◆ What you need to do
Go through the data and copy every line in which "value" appears.

◆ Records provided

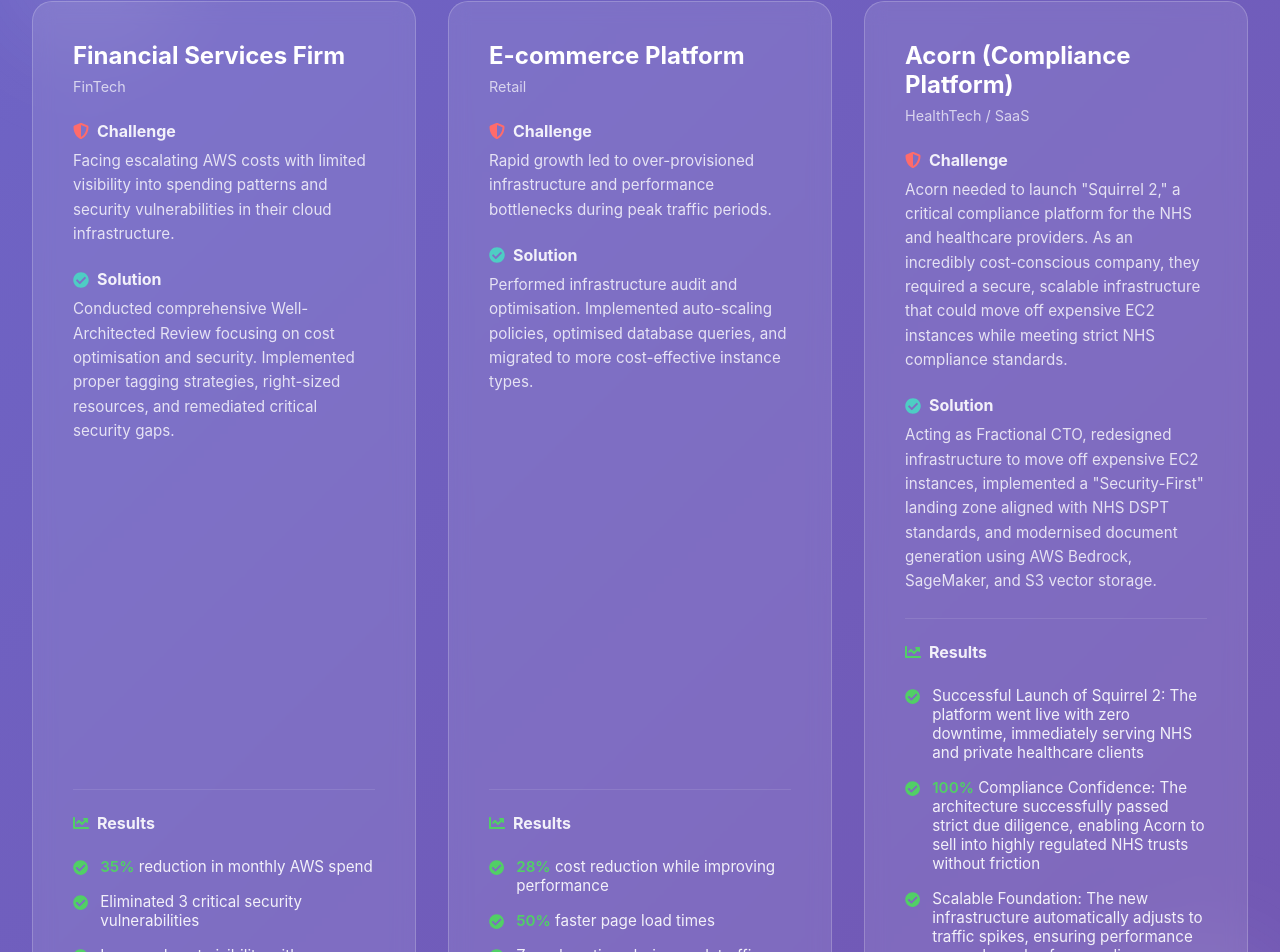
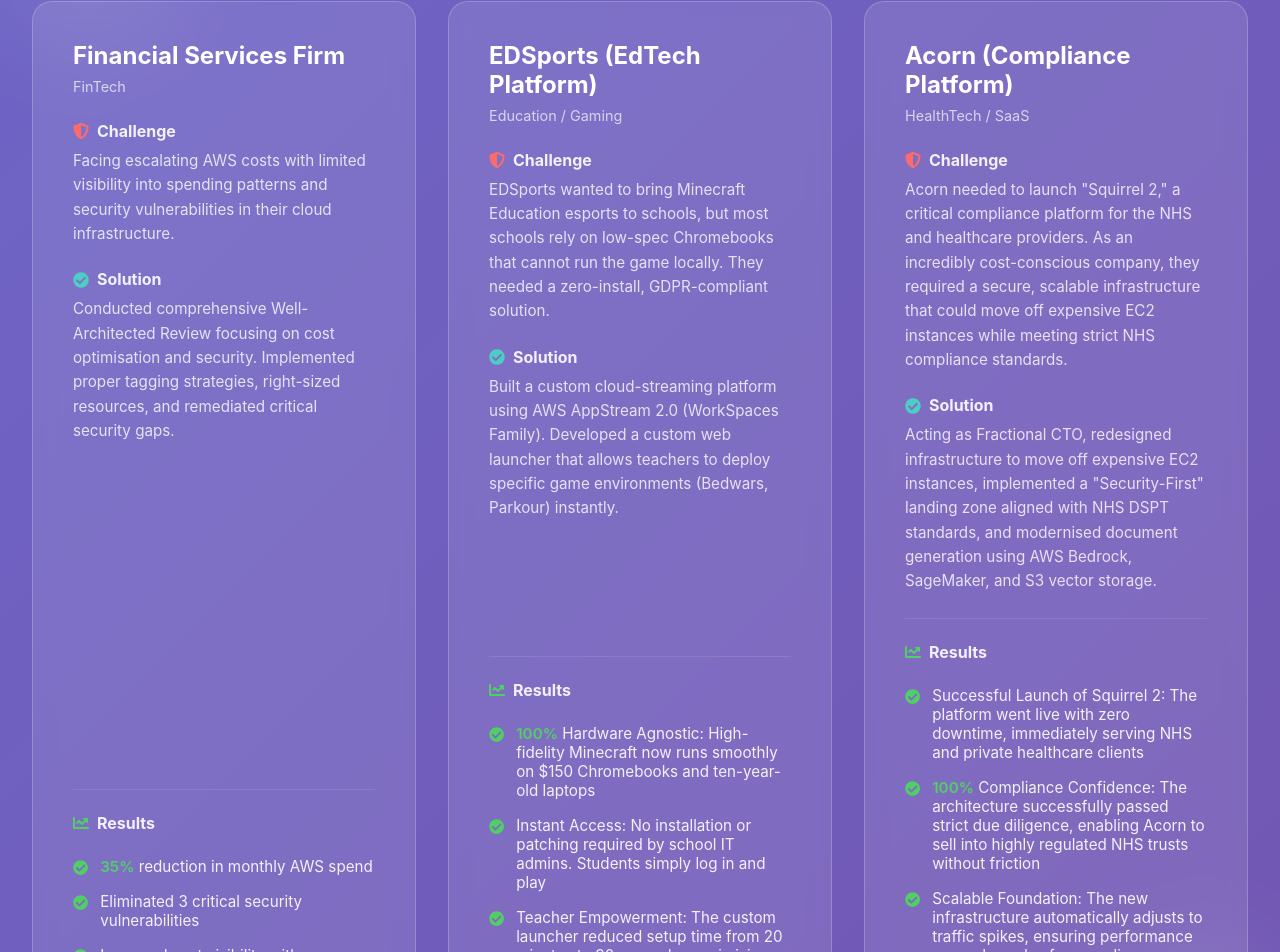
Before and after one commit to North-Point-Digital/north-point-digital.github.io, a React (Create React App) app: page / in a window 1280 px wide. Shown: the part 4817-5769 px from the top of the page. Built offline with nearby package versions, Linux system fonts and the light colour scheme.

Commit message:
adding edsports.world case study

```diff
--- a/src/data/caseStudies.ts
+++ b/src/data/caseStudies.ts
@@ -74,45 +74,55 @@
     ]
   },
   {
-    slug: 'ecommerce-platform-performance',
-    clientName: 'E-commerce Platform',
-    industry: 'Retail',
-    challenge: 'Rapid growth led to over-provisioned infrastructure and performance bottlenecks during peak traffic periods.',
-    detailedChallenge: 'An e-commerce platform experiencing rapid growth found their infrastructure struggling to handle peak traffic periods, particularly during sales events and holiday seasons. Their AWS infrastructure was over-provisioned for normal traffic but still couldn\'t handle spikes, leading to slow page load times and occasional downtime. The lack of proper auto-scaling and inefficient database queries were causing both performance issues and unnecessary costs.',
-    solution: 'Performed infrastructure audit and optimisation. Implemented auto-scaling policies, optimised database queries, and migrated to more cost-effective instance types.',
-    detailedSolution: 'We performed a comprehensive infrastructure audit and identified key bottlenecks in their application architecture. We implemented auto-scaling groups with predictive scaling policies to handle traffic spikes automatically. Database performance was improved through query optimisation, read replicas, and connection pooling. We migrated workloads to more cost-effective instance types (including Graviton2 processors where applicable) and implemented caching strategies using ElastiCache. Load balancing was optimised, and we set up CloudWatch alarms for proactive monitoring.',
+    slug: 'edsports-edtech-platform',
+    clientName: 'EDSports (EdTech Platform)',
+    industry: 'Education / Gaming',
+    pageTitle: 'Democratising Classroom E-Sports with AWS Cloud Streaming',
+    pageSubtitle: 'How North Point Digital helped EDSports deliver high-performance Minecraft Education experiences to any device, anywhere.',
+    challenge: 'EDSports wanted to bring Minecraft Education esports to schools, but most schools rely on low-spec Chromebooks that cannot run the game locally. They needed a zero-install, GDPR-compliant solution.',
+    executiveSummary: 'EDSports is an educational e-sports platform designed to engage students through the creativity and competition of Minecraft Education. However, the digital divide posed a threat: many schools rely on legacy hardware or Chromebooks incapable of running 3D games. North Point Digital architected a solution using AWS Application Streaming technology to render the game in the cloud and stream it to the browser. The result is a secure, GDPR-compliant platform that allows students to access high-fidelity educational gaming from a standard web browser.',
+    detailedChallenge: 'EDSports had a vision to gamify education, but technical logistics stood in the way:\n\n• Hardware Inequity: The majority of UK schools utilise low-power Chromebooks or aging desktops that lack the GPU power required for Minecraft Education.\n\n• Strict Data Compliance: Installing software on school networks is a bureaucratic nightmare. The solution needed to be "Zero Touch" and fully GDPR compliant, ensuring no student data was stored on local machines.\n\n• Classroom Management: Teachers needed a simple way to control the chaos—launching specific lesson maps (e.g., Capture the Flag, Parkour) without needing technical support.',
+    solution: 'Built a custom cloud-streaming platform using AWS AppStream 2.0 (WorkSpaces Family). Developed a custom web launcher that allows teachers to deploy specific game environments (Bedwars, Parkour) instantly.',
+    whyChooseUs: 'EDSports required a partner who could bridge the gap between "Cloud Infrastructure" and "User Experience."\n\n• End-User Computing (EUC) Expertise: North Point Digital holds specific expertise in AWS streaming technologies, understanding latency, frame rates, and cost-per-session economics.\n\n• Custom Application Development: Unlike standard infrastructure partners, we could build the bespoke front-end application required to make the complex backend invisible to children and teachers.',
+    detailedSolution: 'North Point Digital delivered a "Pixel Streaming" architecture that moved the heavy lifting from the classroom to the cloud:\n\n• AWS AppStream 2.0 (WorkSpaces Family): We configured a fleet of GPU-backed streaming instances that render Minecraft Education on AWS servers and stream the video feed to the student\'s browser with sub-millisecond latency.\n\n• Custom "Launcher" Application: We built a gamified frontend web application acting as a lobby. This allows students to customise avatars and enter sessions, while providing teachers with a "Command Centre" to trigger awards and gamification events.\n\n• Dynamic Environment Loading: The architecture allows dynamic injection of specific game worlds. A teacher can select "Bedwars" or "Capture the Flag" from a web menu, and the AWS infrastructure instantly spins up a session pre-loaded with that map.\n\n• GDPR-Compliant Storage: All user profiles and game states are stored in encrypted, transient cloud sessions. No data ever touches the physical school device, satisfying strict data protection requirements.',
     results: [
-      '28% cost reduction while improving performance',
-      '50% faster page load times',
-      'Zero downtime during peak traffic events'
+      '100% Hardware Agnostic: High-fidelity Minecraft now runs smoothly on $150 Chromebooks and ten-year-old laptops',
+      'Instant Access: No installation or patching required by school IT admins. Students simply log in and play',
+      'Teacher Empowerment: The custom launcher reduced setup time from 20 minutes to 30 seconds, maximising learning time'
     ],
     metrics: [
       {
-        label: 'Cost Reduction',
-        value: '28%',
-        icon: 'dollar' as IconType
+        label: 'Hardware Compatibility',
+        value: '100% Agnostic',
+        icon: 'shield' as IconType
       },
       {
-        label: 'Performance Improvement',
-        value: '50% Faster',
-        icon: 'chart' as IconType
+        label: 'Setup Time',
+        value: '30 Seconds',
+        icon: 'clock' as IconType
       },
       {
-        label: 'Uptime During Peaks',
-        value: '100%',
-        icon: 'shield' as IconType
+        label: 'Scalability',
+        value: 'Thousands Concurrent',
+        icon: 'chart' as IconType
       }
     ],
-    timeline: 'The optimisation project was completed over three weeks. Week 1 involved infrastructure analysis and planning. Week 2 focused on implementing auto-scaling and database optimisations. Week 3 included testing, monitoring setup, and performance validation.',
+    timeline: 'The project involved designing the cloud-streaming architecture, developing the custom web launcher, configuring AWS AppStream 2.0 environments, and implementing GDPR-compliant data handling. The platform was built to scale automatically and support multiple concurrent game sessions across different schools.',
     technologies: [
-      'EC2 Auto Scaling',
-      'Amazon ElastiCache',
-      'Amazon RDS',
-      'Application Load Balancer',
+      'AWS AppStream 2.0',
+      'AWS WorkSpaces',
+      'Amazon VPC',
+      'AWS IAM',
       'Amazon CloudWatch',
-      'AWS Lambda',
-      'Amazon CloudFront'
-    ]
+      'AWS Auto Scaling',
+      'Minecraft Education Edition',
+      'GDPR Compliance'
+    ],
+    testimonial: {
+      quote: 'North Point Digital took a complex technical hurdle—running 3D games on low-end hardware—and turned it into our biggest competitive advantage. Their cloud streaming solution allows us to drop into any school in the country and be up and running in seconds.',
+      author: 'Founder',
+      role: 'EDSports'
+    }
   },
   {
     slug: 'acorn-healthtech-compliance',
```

* * *

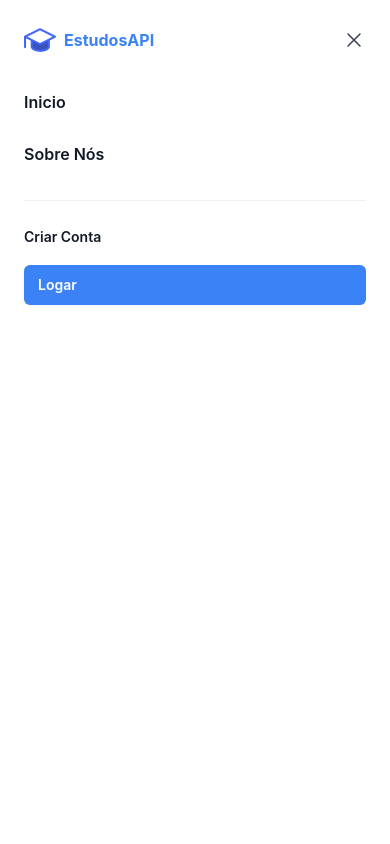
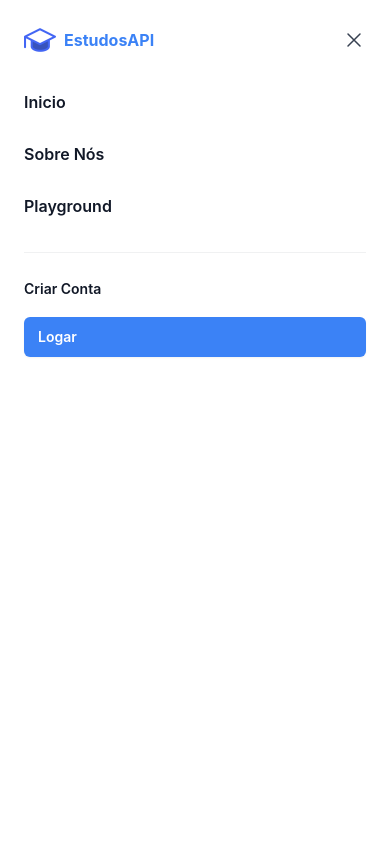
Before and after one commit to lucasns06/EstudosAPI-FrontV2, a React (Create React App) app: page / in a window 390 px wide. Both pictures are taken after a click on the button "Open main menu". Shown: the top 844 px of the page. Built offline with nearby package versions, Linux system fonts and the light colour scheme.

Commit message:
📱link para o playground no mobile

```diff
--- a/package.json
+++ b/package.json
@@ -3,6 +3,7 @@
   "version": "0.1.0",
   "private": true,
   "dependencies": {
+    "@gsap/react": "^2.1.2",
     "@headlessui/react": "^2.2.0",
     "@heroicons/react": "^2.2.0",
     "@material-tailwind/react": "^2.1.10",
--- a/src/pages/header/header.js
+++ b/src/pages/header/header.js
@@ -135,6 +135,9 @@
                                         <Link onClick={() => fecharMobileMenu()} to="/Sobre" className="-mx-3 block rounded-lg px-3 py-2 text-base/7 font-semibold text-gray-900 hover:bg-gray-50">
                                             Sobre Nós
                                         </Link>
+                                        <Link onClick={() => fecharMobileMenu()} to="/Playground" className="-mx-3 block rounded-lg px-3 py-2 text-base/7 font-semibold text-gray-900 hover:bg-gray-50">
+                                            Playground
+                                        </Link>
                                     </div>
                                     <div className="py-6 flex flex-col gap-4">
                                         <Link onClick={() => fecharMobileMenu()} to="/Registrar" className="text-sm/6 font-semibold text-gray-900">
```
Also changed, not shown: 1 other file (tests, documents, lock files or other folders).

◆ Solution
-        value: '28%',
+        value: '100% Agnostic',
-        value: '50% Faster',
+        value: '30 Seconds',
-        value: '100%',
+        value: 'Thousands Concurrent',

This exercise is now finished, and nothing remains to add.